● Assignment: Locate the string "OK理由" in the listing below. Copy every line where it is found.

● Entries supplied:
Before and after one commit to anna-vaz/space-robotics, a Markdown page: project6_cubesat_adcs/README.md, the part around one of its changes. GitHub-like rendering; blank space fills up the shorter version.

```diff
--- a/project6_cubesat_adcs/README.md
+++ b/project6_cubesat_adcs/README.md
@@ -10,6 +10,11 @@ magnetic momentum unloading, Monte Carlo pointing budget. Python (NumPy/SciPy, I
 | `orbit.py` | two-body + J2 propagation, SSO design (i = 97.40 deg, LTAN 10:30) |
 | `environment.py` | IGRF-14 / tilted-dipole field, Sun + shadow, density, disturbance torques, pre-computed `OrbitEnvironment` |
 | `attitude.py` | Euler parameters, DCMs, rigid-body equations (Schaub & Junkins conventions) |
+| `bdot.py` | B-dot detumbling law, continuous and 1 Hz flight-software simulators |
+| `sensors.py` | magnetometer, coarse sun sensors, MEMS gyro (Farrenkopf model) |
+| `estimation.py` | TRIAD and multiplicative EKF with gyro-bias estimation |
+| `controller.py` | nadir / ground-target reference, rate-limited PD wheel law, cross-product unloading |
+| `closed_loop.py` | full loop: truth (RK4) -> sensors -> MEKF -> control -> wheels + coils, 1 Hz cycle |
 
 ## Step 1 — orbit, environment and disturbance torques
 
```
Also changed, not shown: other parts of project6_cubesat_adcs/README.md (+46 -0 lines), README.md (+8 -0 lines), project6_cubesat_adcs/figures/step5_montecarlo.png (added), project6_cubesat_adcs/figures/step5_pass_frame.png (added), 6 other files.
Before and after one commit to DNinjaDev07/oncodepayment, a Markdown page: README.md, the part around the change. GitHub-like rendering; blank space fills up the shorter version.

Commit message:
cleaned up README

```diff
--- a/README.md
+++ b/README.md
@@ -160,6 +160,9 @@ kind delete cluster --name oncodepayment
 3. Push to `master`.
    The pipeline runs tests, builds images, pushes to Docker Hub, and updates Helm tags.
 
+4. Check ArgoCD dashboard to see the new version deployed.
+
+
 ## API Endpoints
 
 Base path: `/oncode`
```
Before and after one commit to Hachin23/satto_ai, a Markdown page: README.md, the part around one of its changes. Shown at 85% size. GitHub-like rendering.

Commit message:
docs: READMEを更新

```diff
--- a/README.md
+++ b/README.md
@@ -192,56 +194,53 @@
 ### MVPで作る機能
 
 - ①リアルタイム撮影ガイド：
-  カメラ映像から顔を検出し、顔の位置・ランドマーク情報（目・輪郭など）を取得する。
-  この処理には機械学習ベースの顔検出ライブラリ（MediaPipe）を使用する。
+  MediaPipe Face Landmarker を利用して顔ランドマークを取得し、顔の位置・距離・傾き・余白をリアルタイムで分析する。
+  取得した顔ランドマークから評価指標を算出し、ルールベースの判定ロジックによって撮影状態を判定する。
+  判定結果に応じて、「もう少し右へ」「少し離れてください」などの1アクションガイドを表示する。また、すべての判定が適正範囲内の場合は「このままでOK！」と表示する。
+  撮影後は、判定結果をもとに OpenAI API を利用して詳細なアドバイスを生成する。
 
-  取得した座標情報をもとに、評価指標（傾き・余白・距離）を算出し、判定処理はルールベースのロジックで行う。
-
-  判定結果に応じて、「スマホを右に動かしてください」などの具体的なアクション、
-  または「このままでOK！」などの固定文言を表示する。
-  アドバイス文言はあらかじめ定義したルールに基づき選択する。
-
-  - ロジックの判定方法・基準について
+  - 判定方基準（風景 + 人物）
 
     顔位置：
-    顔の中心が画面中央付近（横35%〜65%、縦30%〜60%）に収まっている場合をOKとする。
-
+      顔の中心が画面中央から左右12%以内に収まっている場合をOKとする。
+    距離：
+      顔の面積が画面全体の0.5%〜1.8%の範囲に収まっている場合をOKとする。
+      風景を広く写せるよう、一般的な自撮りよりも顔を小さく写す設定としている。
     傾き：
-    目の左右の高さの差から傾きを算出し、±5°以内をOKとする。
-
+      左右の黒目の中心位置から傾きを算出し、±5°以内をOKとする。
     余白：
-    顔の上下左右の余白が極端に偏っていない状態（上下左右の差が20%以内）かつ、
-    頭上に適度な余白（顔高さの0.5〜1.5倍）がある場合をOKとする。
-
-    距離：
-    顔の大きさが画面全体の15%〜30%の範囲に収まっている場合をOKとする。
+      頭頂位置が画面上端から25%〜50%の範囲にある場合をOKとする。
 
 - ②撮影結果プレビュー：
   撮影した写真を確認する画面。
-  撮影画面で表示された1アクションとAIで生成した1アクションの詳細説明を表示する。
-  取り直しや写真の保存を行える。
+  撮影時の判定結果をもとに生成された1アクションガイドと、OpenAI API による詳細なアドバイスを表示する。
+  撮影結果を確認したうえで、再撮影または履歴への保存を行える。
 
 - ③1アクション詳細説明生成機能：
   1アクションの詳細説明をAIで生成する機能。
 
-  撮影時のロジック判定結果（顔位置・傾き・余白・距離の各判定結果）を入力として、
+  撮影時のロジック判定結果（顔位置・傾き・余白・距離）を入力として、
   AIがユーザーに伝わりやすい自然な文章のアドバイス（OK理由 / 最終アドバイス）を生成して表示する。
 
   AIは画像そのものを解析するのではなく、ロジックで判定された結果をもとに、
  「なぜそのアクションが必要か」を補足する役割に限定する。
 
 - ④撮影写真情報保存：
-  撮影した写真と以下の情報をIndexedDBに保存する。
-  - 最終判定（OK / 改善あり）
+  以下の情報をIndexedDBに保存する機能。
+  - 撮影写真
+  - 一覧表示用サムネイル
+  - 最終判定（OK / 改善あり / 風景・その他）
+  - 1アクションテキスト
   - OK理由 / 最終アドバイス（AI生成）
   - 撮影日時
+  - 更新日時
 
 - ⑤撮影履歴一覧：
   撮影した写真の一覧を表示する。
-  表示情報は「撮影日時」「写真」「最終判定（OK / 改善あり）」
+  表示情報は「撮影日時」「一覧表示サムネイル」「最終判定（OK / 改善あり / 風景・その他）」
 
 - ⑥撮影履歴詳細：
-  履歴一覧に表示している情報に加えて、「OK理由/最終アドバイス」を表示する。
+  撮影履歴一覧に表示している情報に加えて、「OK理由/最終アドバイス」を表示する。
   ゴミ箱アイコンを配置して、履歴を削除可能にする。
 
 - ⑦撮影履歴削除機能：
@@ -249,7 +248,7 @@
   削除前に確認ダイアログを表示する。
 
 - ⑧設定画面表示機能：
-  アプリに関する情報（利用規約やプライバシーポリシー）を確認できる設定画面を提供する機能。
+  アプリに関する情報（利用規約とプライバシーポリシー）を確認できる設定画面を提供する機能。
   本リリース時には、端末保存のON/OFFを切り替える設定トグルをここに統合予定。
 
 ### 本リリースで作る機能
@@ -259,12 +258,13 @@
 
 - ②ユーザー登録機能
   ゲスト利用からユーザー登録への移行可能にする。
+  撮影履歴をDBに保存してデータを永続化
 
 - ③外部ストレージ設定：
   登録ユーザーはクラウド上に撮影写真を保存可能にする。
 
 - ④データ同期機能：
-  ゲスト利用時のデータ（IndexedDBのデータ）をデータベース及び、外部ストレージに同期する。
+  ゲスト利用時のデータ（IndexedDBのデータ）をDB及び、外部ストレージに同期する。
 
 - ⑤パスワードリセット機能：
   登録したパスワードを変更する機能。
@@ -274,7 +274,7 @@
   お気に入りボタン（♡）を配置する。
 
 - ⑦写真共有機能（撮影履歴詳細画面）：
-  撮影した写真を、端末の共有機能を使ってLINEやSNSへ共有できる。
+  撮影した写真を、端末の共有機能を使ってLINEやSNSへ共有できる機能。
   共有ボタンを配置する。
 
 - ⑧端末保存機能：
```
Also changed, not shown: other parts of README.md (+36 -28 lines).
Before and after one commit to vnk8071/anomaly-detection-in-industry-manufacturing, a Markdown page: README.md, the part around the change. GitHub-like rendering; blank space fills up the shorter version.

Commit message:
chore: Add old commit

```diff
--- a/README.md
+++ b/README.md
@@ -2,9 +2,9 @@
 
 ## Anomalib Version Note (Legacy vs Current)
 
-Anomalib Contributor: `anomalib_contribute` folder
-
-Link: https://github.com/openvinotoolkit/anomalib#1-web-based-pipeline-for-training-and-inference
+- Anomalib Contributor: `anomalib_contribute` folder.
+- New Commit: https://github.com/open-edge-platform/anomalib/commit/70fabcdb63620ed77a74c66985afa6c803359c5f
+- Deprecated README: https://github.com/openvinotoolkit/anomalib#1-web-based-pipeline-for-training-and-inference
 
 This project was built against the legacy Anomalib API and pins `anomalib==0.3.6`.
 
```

● Response:
   AIがユーザーに伝わりやすい自然な文章のアドバイス（OK理由 / 最終アドバイス）を生成して表示する。
   - OK理由 / 最終アドバイス（AI生成）
-  履歴一覧に表示している情報に加えて、「OK理由/最終アドバイス」を表示する。
+  撮影履歴一覧に表示している情報に加えて、「OK理由/最終アドバイス」を表示する。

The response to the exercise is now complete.